Next Article in Journal
Emerging Fusarium Mycotoxins Fusaproliferin, Beauvericin, Enniatins, and Moniliformin in Serbian Maize
Next Article in Special Issue
Regulation of the Staphylococcal Superantigen-Like Protein 1 Gene of Community-Associated Methicillin-Resistant Staphylococcus aureus in Murine Abscesses
Previous Article in Journal
Brown Spider (Loxosceles) Venom Toxins as Potential Biotools for the Development of Novel Therapeutics
Previous Article in Special Issue
Novel Regulation of Alpha-Toxin and the Phenol-Soluble Modulins by Peptidyl-Prolyl cis/trans Isomerase Enzymes in Staphylococcus aureus
Article Menu
Issue 6 (June) cover image

Export Article

Open AccessReview

An Eye on Staphylococcus aureus Toxins: Roles in Ocular Damage and Inflammation

1
Department of Ophthalmology, University of Oklahoma Health Sciences Center, Oklahoma City, OK 73104, USA
2
Department of Cell Biology and Department of Family and Preventive Medicine, University of Oklahoma Health Sciences Center, Oklahoma City, OK 73104, USA
3
Department of Microbiology and Immunology, University of Oklahoma Health Sciences Center, Oklahoma City, OK 73104, USA
4
Dean McGee Eye Institute, 608 Stanton L. Young Blvd., DMEI PA-418, Oklahoma City, OK 73104, USA
*
Author to whom correspondence should be addressed.
Toxins 2019, 11(6), 356; https://doi.org/10.3390/toxins11060356
Received: 13 May 2019 / Revised: 13 June 2019 / Accepted: 15 June 2019 / Published: 19 June 2019
(This article belongs to the Special Issue Staphylococcus aureus Toxins)
  |  
PDF [1461 KB, uploaded 19 June 2019]
  |     |  

Abstract

Staphylococcus aureus (S. aureus) is a common pathogen of the eye, capable of infecting external tissues such as the tear duct, conjunctiva, and the cornea, as well the inner and more delicate anterior and posterior chambers. S. aureus produces numerous toxins and enzymes capable of causing profound damage to tissues and organs, as well as modulating the immune response to these infections. Unfortunately, in the context of ocular infections, this can mean blindness for the patient. The role of α-toxin in corneal infection (keratitis) and infection of the interior of the eye (endophthalmitis) has been well established by comparing virulence in animal models and α-toxin-deficient isogenic mutants with their wild-type parental strains. The importance of other toxins, such as β-toxin, γ-toxin, and Panton–Valentine leukocidin (PVL), have been analyzed to a lesser degree and their roles in eye infections are less clear. Other toxins such as the phenol-soluble modulins have yet to be examined in any animal models for their contributions to virulence in eye infections. This review discusses the state of current knowledge of the roles of S. aureus toxins in eye infections and the controversies existing as a result of the use of different infection models. The strengths and limitations of these ocular infection models are discussed, as well as the need for physiological relevance in the study of staphylococcal toxins in these models. View Full-Text
Keywords: toxins; enzymes; Staphylococcus aureus; eye; infection; in vivo models toxins; enzymes; Staphylococcus aureus; eye; infection; in vivo models
Figures

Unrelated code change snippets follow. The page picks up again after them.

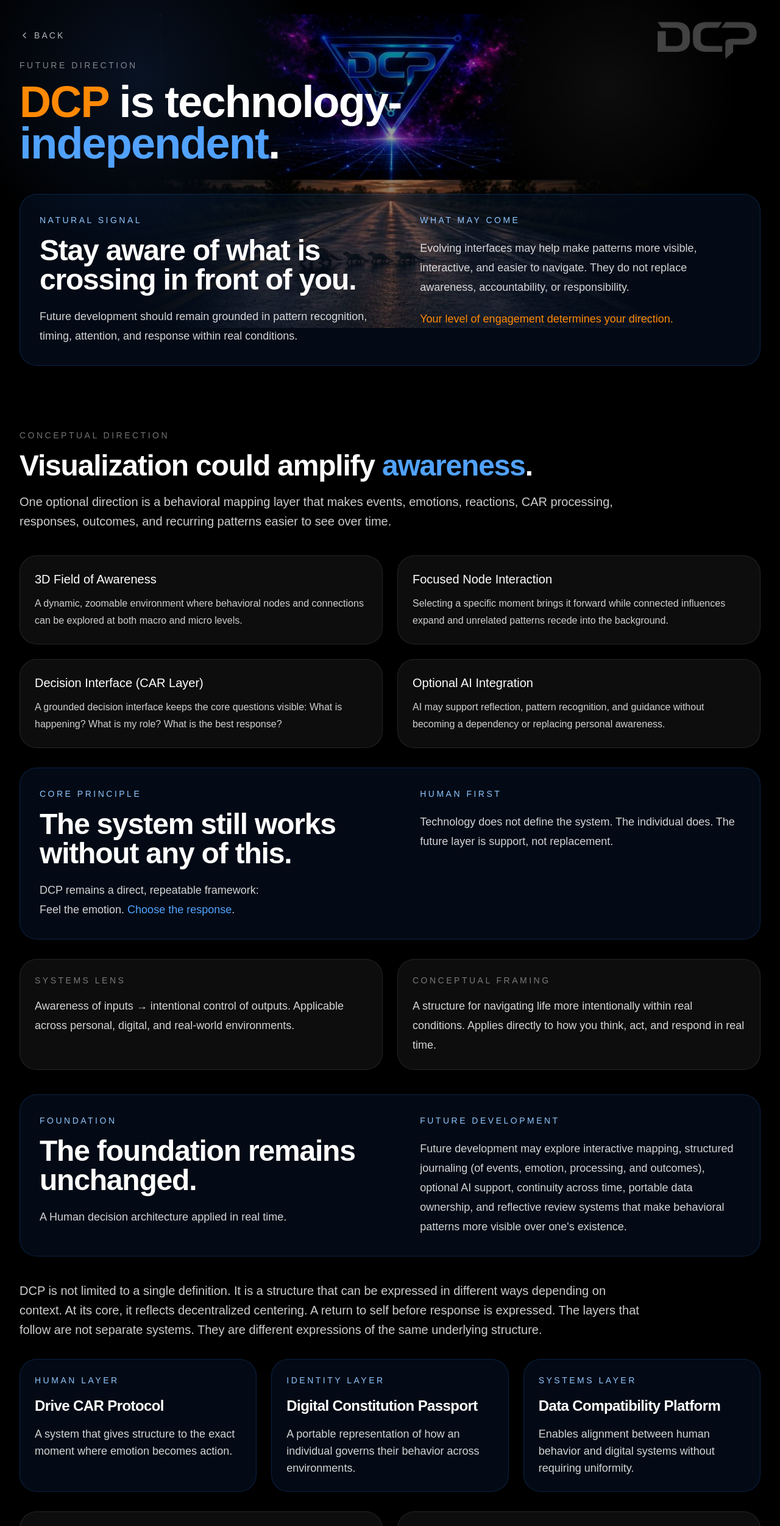
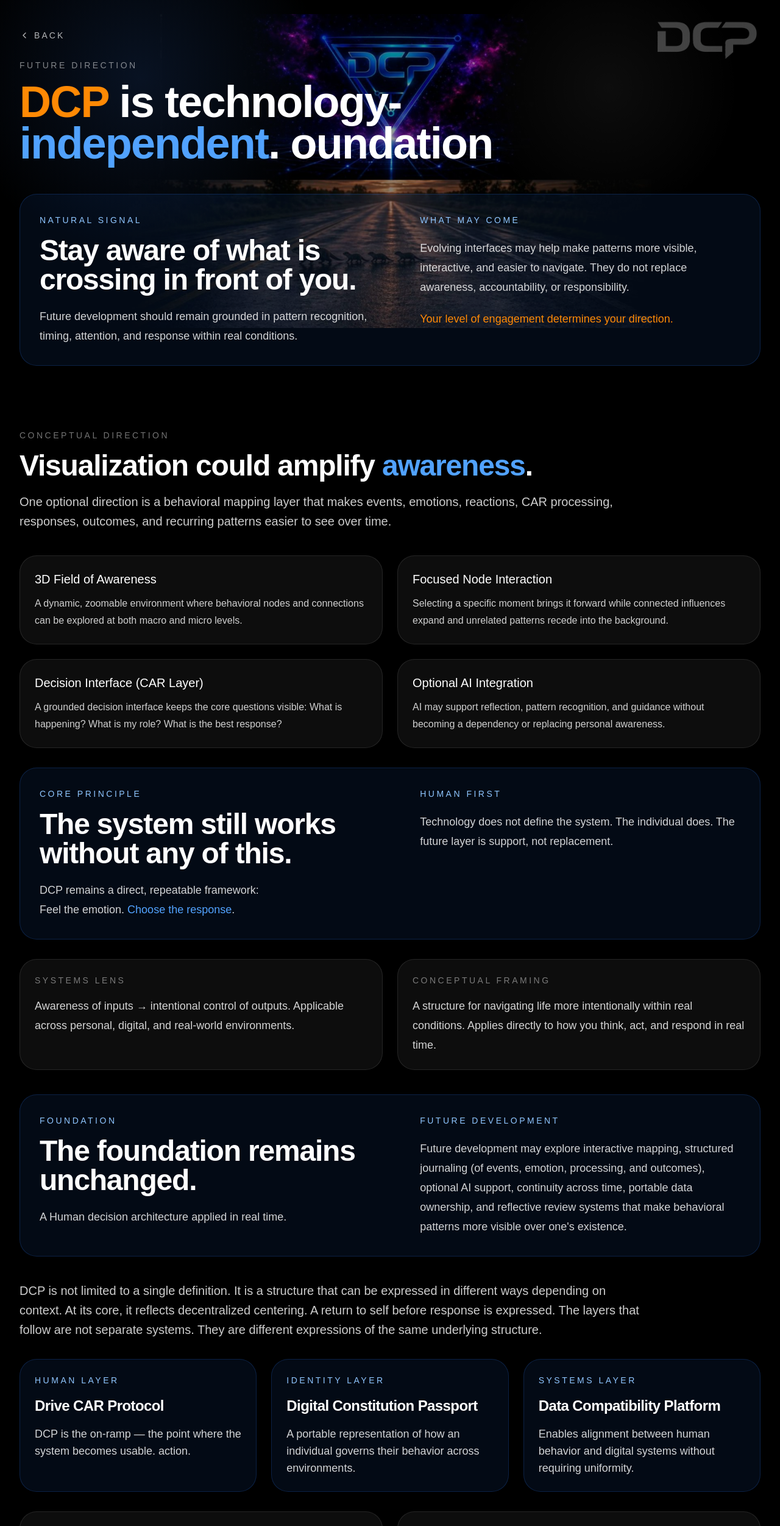
Before and after one commit to drivecarprotocol-ops/dcp-site, a Next.js app: page /future in a window 1280 px wide. Shown: the top 2503 px of the page at 61% size. Built offline with nearby package versions, Linux system fonts and the light colour scheme.

Commit message:
i's & t's

```diff
--- a/app/future/page.js
+++ b/app/future/page.js
@@ -128,7 +128,8 @@ export default function FuturePage() {
               <h1 className="mt-4 text-5xl font-semibold leading-[0.95] tracking-tight sm:text-6xl lg:text-7xl">
                 <span className="text-orange-400">DCP</span> is technology-
                 <span className="text-blue-400">independent</span>.
-              </h1>
+           oundation
+   </h1>
             </div>
 
             <div className="h-[5vh] sm:h-[6vh]" />
@@ -315,7 +316,7 @@ At its core, it reflects decentralized centering. A return to self before respon
       </h3>
 
       <p className="mt-4 text-lg leading-7 text-white/[0.82]">
-        A system that gives structure to the exact moment where emotion becomes
+        DCP is the on-ramp — the point where the system becomes usable.
         action.
       </p>
     </div>
```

Figure 1

This is an open access article distributed under the Creative Commons Attribution License which permits unrestricted use, distribution, and reproduction in any medium, provided the original work is properly cited (CC BY 4.0).
SciFeed

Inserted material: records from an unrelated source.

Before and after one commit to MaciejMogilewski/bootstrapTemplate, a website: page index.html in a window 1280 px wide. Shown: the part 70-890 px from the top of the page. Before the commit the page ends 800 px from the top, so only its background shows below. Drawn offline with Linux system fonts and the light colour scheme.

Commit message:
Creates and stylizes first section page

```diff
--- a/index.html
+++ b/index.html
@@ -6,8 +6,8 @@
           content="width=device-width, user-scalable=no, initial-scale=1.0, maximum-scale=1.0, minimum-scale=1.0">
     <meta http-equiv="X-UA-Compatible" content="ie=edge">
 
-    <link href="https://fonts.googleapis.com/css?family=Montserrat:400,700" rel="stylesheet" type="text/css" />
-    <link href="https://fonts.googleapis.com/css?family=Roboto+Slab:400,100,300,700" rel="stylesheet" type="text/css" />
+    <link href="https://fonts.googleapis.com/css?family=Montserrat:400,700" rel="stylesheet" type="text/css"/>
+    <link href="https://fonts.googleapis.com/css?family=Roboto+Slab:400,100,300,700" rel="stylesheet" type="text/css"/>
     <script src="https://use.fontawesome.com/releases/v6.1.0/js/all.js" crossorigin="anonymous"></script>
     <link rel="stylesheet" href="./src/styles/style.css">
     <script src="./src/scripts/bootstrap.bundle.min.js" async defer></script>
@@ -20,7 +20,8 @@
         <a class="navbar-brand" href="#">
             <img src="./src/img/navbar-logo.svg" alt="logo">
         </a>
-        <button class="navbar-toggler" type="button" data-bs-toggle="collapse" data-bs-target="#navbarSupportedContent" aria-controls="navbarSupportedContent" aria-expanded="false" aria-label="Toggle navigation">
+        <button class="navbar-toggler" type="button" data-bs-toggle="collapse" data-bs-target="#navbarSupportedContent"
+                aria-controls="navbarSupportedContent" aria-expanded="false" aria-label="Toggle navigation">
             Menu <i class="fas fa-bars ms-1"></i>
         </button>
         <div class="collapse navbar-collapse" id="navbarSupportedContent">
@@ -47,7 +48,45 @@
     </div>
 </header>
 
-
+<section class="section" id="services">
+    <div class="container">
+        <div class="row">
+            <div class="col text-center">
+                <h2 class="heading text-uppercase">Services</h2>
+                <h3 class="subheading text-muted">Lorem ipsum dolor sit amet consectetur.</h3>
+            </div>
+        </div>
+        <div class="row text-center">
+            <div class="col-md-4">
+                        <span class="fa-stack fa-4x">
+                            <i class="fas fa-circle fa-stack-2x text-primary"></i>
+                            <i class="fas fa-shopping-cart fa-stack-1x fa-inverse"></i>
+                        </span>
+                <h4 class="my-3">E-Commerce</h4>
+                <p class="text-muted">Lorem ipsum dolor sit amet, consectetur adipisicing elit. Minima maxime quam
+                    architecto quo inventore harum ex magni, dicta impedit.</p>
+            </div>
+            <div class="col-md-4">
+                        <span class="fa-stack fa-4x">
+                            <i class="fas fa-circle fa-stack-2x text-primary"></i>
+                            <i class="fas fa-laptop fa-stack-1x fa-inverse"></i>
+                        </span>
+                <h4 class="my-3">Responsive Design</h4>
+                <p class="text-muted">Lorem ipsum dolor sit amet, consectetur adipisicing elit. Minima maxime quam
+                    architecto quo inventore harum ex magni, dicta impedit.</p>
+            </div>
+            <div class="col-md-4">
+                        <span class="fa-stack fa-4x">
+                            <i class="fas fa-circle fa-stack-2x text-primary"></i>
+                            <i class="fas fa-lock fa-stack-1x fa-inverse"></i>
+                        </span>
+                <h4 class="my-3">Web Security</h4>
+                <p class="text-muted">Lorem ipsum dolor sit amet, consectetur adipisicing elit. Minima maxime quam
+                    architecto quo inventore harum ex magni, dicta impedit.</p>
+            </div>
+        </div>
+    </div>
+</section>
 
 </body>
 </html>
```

Share & Cite This Article

MDPI and ACS Style

Astley, R.; Miller, F.C.; Mursalin, M.H.; Coburn, P.S.; Callegan, M.C. An Eye on Staphylococcus aureus Toxins: Roles in Ocular Damage and Inflammation. Toxins 2019, 11, 356.

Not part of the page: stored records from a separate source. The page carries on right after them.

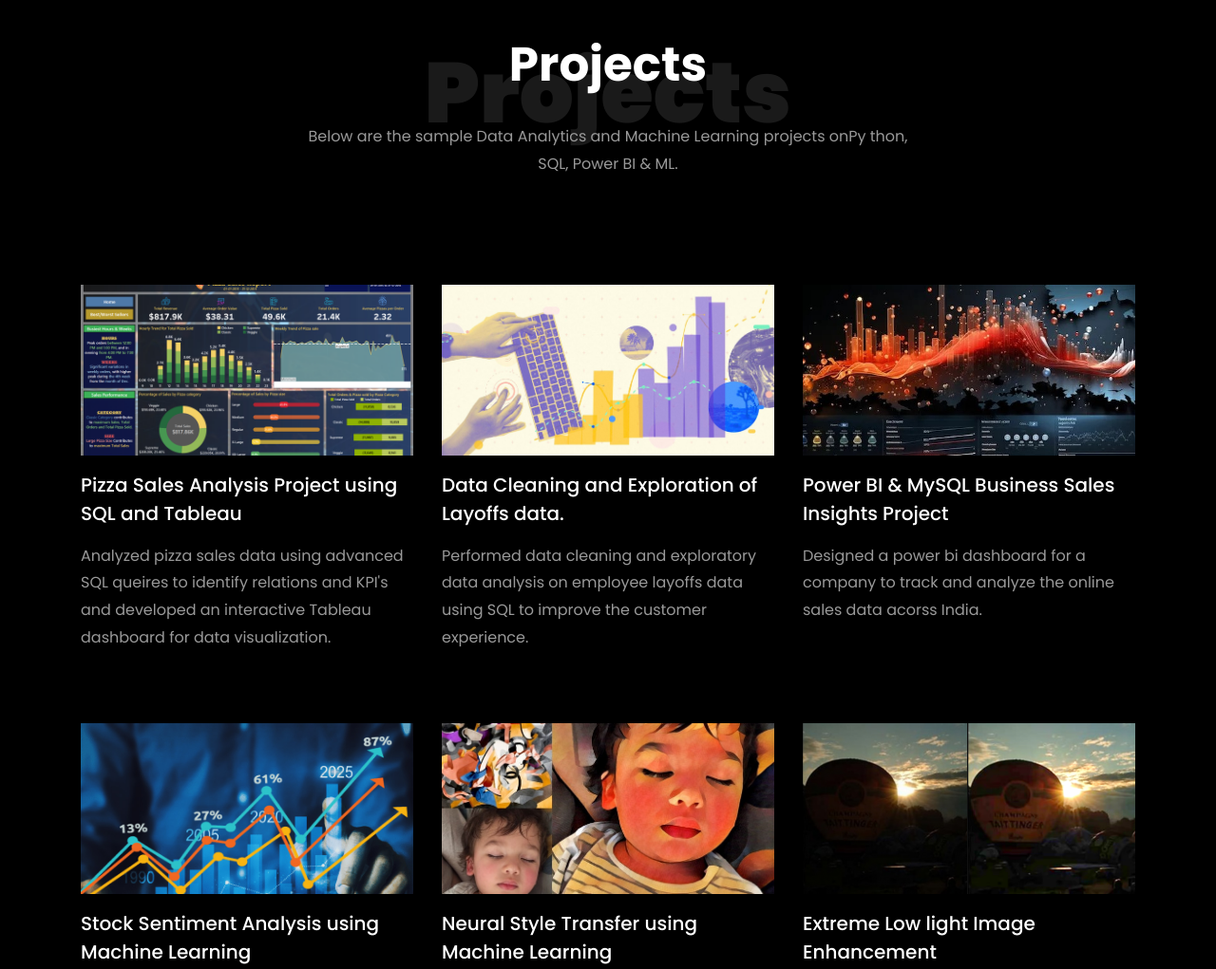
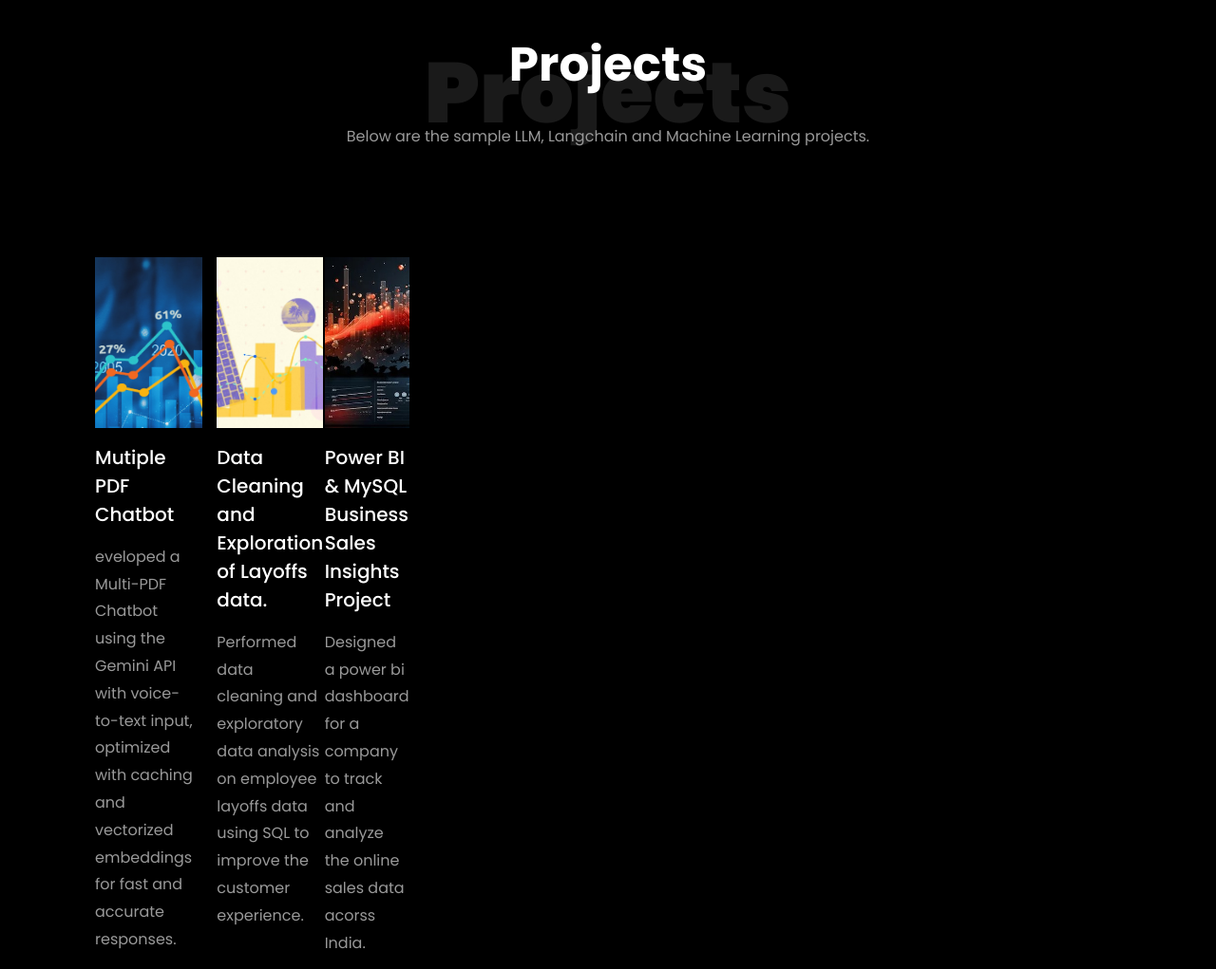
Before and after one commit to adarshukla3005/Portfolio, a plain HTML site: page index.html in a window 1280 px wide. Shown: the part 3400-4421 px from the top of the page at 95% size. Drawn offline with Linux system fonts and the light colour scheme; files whose address does not match are found by name.

Commit message:
Update index.html

```diff
--- a/index.html
+++ b/index.html
@@ -405,19 +405,17 @@
           <div class="col-md-7 heading-section text-center ftco-animate">
             <h1 class="big big-2">Projects</h1>
             <h2 class="mb-4">Projects</h2>
-            <p>Below are the sample Data Analytics and Machine Learning projects onPy thon, SQL, Power BI & ML.</p>
+            <p>Below are the sample LLM, Langchain and Machine Learning projects.</p>
           </div>
         </div>
-        <div class="row d-flex">
         <div class="col-md-4 d-flex ftco-animate">
 		<div class="blog-entry justify-content-end">
-              <a href="https://github.com/rishabhnmishra/SQL_Music_Store_Analysis/blob/main/Music_Store_Query.sql" class="block-20 zoom-effect" style="background-image: url('images/Report1.png');">
+		<a href="https://github.com/adarshukla3005/Stock_sentiment_analysis" class="block-20 zoom-effect" style="background-image: url('images/proj_4.jpg');">
 		</a>
 		<div class="text mt-3 float-right d-block">
 
-                <h3 class="heading"><a href="https://github.com/rishabhnmishra/SQL_Music_Store_Analysis/blob/main/Music_Store_Query.sql">Pizza Sales Analysis Project using SQL and Tableau</a></h3>
-                <p>Analyzed pizza sales data using advanced SQL queires to identify relations and KPI's and developed an interactive Tableau dashboard for data visualization.</p>
-              </div>
+		  <h3 class="heading"><a href="https://github.com/adarshukla3005/Multiple-PDF-Chatbot">Mutiple PDF Chatbot</a></h3>
+		  <p>eveloped a Multi-PDF Chatbot using the Gemini API with voice-to-text input, optimized with caching and vectorized embeddings for fast and accurate responses.</p>
 		</div>
 	  </div>
           <div class="col-md-4 d-flex ftco-animate">
```
Lines whose indentation alone changed are shown as unchanged.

Show more citation formats Show less citations formats

Note that from the first issue of 2016, MDPI journals use article numbers instead of page numbers. See further details here.

Related Articles

Article Metrics

Article Access Statistics

1

Comments

[Return to top]
Toxins EISSN 2072-6651 Published by MDPI AG, Basel, Switzerland RSS E-Mail Table of Contents Alert
Back to Top